[EXERCISE DATA Boundary: Start]
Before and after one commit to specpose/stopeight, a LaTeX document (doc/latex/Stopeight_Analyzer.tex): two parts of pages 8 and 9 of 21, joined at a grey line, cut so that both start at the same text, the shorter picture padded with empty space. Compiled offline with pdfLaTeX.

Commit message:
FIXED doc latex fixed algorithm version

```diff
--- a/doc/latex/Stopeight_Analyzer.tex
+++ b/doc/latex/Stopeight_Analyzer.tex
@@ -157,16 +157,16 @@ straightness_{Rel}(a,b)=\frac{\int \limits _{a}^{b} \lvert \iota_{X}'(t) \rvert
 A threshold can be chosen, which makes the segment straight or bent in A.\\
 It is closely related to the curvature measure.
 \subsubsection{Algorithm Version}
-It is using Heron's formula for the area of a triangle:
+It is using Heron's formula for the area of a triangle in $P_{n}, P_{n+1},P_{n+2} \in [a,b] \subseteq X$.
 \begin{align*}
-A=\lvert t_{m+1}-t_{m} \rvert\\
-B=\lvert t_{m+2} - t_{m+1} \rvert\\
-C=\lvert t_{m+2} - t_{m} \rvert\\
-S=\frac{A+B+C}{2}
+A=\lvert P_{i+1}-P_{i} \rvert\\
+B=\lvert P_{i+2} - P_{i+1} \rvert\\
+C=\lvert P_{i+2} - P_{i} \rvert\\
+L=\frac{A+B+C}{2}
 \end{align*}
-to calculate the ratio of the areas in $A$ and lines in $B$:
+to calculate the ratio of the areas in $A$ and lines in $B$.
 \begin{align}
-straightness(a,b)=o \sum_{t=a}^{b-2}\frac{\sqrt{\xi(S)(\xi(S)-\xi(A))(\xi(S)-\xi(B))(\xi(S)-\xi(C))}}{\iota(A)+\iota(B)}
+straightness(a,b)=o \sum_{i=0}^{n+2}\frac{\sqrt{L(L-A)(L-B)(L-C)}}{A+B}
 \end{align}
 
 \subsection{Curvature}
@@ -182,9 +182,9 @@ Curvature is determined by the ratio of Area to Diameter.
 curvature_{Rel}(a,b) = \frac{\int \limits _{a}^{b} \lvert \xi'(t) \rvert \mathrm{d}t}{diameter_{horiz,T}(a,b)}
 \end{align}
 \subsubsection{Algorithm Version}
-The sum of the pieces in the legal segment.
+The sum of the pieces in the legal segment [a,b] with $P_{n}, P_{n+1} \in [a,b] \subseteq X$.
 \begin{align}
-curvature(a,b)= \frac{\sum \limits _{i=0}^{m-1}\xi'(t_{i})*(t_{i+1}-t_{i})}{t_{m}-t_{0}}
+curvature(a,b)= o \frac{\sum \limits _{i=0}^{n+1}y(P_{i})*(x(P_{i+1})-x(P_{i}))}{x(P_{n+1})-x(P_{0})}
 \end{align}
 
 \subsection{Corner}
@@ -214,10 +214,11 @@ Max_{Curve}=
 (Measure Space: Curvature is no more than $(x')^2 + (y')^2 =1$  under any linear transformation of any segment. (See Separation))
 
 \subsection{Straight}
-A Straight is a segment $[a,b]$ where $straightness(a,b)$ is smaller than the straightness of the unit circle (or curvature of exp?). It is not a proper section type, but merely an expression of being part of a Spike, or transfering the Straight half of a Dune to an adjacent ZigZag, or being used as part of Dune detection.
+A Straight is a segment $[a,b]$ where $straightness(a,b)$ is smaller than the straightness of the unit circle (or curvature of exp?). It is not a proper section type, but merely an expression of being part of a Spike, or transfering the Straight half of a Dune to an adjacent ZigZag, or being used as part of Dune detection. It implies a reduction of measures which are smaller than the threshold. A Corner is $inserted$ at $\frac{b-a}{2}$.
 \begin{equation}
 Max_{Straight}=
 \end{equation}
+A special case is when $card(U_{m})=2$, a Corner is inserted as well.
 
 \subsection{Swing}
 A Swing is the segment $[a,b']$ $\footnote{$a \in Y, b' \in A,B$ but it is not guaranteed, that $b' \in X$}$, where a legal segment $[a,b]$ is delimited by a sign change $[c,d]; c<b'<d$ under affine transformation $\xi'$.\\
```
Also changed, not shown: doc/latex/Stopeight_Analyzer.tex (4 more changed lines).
[EXERCISE DATA Boundary: End]
DIRECTIONS
Return the full listing, character for character.

WORKED SOLUTION
Before and after one commit to specpose/stopeight, a LaTeX document (doc/latex/Stopeight_Analyzer.tex): two parts of pages 8 and 9 of 21, joined at a grey line, cut so that both start at the same text, the shorter picture padded with empty space. Compiled offline with pdfLaTeX.

Commit message:
FIXED doc latex fixed algorithm version

```diff
--- a/doc/latex/Stopeight_Analyzer.tex
+++ b/doc/latex/Stopeight_Analyzer.tex
@@ -157,16 +157,16 @@ straightness_{Rel}(a,b)=\frac{\int \limits _{a}^{b} \lvert \iota_{X}'(t) \rvert
 A threshold can be chosen, which makes the segment straight or bent in A.\\
 It is closely related to the curvature measure.
 \subsubsection{Algorithm Version}
-It is using Heron's formula for the area of a triangle:
+It is using Heron's formula for the area of a triangle in $P_{n}, P_{n+1},P_{n+2} \in [a,b] \subseteq X$.
 \begin{align*}
-A=\lvert t_{m+1}-t_{m} \rvert\\
-B=\lvert t_{m+2} - t_{m+1} \rvert\\
-C=\lvert t_{m+2} - t_{m} \rvert\\
-S=\frac{A+B+C}{2}
+A=\lvert P_{i+1}-P_{i} \rvert\\
+B=\lvert P_{i+2} - P_{i+1} \rvert\\
+C=\lvert P_{i+2} - P_{i} \rvert\\
+L=\frac{A+B+C}{2}
 \end{align*}
-to calculate the ratio of the areas in $A$ and lines in $B$:
+to calculate the ratio of the areas in $A$ and lines in $B$.
 \begin{align}
-straightness(a,b)=o \sum_{t=a}^{b-2}\frac{\sqrt{\xi(S)(\xi(S)-\xi(A))(\xi(S)-\xi(B))(\xi(S)-\xi(C))}}{\iota(A)+\iota(B)}
+straightness(a,b)=o \sum_{i=0}^{n+2}\frac{\sqrt{L(L-A)(L-B)(L-C)}}{A+B}
 \end{align}
 
 \subsection{Curvature}
@@ -182,9 +182,9 @@ Curvature is determined by the ratio of Area to Diameter.
 curvature_{Rel}(a,b) = \frac{\int \limits _{a}^{b} \lvert \xi'(t) \rvert \mathrm{d}t}{diameter_{horiz,T}(a,b)}
 \end{align}
 \subsubsection{Algorithm Version}
-The sum of the pieces in the legal segment.
+The sum of the pieces in the legal segment [a,b] with $P_{n}, P_{n+1} \in [a,b] \subseteq X$.
 \begin{align}
-curvature(a,b)= \frac{\sum \limits _{i=0}^{m-1}\xi'(t_{i})*(t_{i+1}-t_{i})}{t_{m}-t_{0}}
+curvature(a,b)= o \frac{\sum \limits _{i=0}^{n+1}y(P_{i})*(x(P_{i+1})-x(P_{i}))}{x(P_{n+1})-x(P_{0})}
 \end{align}
 
 \subsection{Corner}
@@ -214,10 +214,11 @@ Max_{Curve}=
 (Measure Space: Curvature is no more than $(x')^2 + (y')^2 =1$  under any linear transformation of any segment. (See Separation))
 
 \subsection{Straight}
-A Straight is a segment $[a,b]$ where $straightness(a,b)$ is smaller than the straightness of the unit circle (or curvature of exp?). It is not a proper section type, but merely an expression of being part of a Spike, or transfering the Straight half of a Dune to an adjacent ZigZag, or being used as part of Dune detection.
+A Straight is a segment $[a,b]$ where $straightness(a,b)$ is smaller than the straightness of the unit circle (or curvature of exp?). It is not a proper section type, but merely an expression of being part of a Spike, or transfering the Straight half of a Dune to an adjacent ZigZag, or being used as part of Dune detection. It implies a reduction of measures which are smaller than the threshold. A Corner is $inserted$ at $\frac{b-a}{2}$.
 \begin{equation}
 Max_{Straight}=
 \end{equation}
+A special case is when $card(U_{m})=2$, a Corner is inserted as well.
 
 \subsection{Swing}
 A Swing is the segment $[a,b']$ $\footnote{$a \in Y, b' \in A,B$ but it is not guaranteed, that $b' \in X$}$, where a legal segment $[a,b]$ is delimited by a sign change $[c,d]; c<b'<d$ under affine transformation $\xi'$.\\
```
Also changed, not shown: doc/latex/Stopeight_Analyzer.tex (4 more changed lines).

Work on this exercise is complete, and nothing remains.